What I come away with every time I hear Mr. Hubbard’s voice or read his words is gratitude that he applied his intellect, his persistence, his curiosity and his extraordinary abilities to solving the riddles of existence—and then spent the remainder of his life ensuring the systems he developed would result in genuine spiritual enlightenment and improvement for anyone choosing to study and apply them.
Every March 13, we celebrate L. Ron Hubbard’s birthday. This includes international events attended by gatherings of thousands of parishioners and then shared via video to millions more around the world. These events include personal stories of people who knew and worked with Mr. Hubbard, and also stories from people who may have only met him once but were profoundly changed by that chance encounter.
What I take away from these events is that Mr. Hubbard, above all else, was genuinely interested in other people—in their happiness and success and ability to know and understand and appreciate the beauty of life. There are some people who are towering intellects, or captains of industry, or sports heroes. There are others who have hearts of gold and dedicate themselves to the betterment of their communities and the world. Mr. Hubbard was that rarest of combinations—an absolute titan of a man who had the intellect and experience to question every foregone conclusion about life and how best to live it, a profound kindness and empathy that made him endlessly curious to discover solutions to help his fellows succeed and do better, and the persistence to question and try and try again until those solutions became a philosophy that anyone in the world could successfully apply.
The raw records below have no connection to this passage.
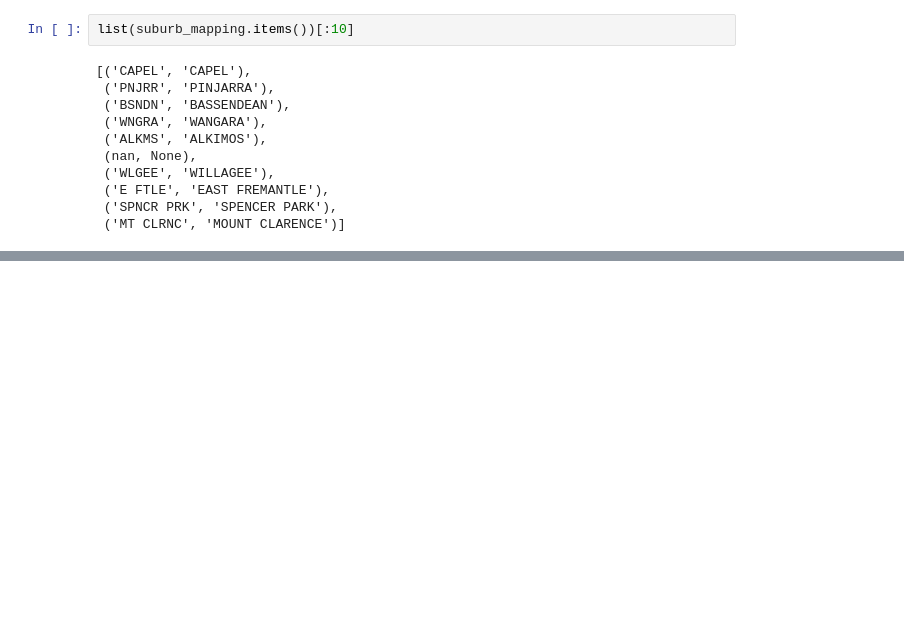
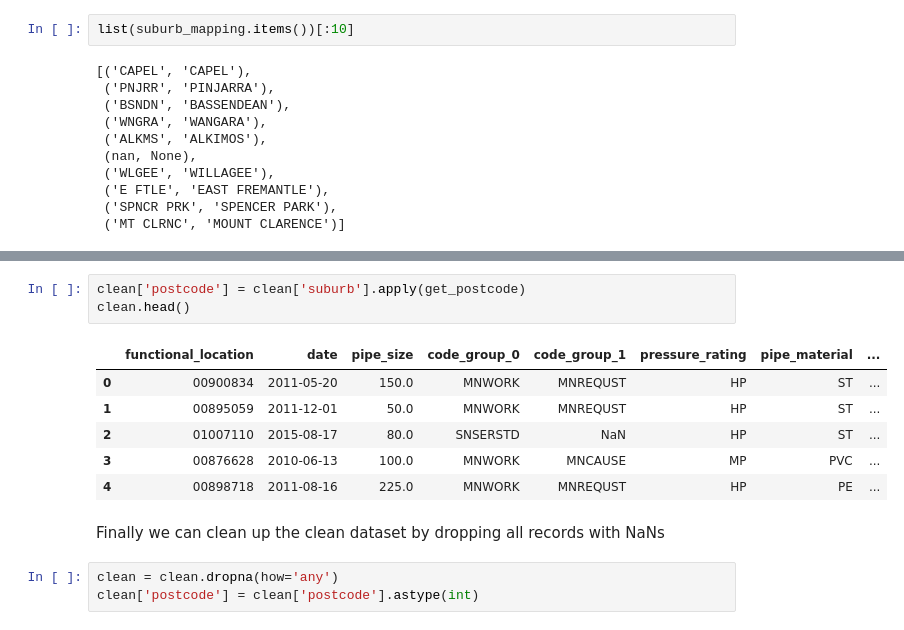
Before and after one commit to core-skills/03-zero-to-data-science, a Jupyter notebook: notebooks/pm1-fusing-data.ipynb, the cells around one changed output, grey strips where cells are left out. Saved outputs shown, nothing was run; the diff lists cells and outputs as text; blank space fills up the shorter version.

```diff
--- a/notebooks/pm1-fusing-data.ipynb
+++ b/notebooks/pm1-fusing-data.ipynb
@@ -341,0 +321,15 @@ bomber.grid_to_geotiff
+# %%
+clean['postcode'] = clean['suburb'].apply(get_postcode)
+clean.head()
+# %% [output]
+|  | functional_location | date | pipe_size | code_group_0 | code_group_1 | pressure_rating | pipe_material | ... |
+| 0 | 00900834 | 2011-05-20 | 150.0 | MNWORK | MNREQUST | HP | ST | ... |
+| 1 | 00895059 | 2011-12-01 | 50.0 | MNWORK | MNREQUST | HP | ST | ... |
+| 2 | 01007110 | 2015-08-17 | 80.0 | SNSERSTD | NaN | HP | ST | ... |
+| 3 | 00876628 | 2010-06-13 | 100.0 | MNWORK | MNCAUSE | MP | PVC | ... |
+| 4 | 00898718 | 2011-08-16 | 225.0 | MNWORK | MNREQUST | HP | PE | ... |
+# %% [markdown]
+Finally we can clean up the clean dataset by dropping all records with NaNs
+# %%
+clean = clean.dropna(how='any')
+clean['postcode'] = clean['postcode'].astype(int)
```
Also changed, not shown: parts of 18 cells of this notebook, 1 other file.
Over 100 years after his birth and nearly 40 years after his passing, I and so many others around the world are so much better because L. Ron Hubbard lived. Wherever he is now, I humbly wish him my absolute best and give my endless thanks for the truths he laid out so beautifully. My study of his philosophy has made every aspect of my life immeasurably better. So while there may be no such “requirement” in Scientology, Mr. Hubbard has certainly earned my infinite devotion, admiration, loyalty and respect.